WORK TASK: Give back an exact copy of the lines below, from the first through the line with "--- a/index.html"; please stop there.
*** Opening of DATASET RECORDS ***
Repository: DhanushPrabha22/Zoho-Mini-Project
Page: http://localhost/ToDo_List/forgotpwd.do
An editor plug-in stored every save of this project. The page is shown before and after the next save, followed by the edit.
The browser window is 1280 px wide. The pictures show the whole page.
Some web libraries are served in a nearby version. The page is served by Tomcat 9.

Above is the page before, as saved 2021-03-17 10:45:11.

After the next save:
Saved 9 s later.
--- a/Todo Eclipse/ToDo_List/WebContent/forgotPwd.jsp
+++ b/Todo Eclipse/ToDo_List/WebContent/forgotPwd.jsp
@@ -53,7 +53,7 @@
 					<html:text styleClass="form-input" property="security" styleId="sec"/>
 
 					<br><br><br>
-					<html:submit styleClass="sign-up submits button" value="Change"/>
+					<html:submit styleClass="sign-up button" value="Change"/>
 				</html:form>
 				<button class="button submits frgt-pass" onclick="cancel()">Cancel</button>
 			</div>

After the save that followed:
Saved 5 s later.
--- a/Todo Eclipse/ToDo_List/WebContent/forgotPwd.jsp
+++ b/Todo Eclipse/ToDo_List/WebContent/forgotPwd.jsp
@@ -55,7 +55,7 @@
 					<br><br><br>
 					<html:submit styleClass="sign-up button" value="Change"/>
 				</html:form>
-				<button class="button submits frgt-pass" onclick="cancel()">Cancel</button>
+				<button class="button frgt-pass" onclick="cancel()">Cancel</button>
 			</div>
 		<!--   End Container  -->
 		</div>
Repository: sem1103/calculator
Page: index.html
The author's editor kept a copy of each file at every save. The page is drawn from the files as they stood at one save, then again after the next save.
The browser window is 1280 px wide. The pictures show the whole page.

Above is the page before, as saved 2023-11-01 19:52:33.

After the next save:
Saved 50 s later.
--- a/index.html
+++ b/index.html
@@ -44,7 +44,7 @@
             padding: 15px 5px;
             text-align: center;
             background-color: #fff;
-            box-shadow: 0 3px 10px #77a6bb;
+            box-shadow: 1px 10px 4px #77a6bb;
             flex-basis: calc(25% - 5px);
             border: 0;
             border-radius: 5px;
*** Close of DATASET RECORDS ***
REPLY:
Repository: DhanushPrabha22/Zoho-Mini-Project
Page: http://localhost/ToDo_List/forgotpwd.do
An editor plug-in stored every save of this project. The page is shown before and after the next save, followed by the edit.
The browser window is 1280 px wide. The pictures show the whole page.
Some web libraries are served in a nearby version. The page is served by Tomcat 9.

Above is the page before, as saved 2021-03-17 10:45:11.

After the next save:
Saved 9 s later.
--- a/Todo Eclipse/ToDo_List/WebContent/forgotPwd.jsp
+++ b/Todo Eclipse/ToDo_List/WebContent/forgotPwd.jsp
@@ -53,7 +53,7 @@
 					<html:text styleClass="form-input" property="security" styleId="sec"/>
 
 					<br><br><br>
-					<html:submit styleClass="sign-up submits button" value="Change"/>
+					<html:submit styleClass="sign-up button" value="Change"/>
 				</html:form>
 				<button class="button submits frgt-pass" onclick="cancel()">Cancel</button>
 			</div>

After the save that followed:
Saved 5 s later.
--- a/Todo Eclipse/ToDo_List/WebContent/forgotPwd.jsp
+++ b/Todo Eclipse/ToDo_List/WebContent/forgotPwd.jsp
@@ -55,7 +55,7 @@
 					<br><br><br>
 					<html:submit styleClass="sign-up button" value="Change"/>
 				</html:form>
-				<button class="button submits frgt-pass" onclick="cancel()">Cancel</button>
+				<button class="button frgt-pass" onclick="cancel()">Cancel</button>
 			</div>
 		<!--   End Container  -->
 		</div>
Repository: sem1103/calculator
Page: index.html
The author's editor kept a copy of each file at every save. The page is drawn from the files as they stood at one save, then again after the next save.
The browser window is 1280 px wide. The pictures show the whole page.

Above is the page before, as saved 2023-11-01 19:52:33.

After the next save:
Saved 50 s later.
--- a/index.html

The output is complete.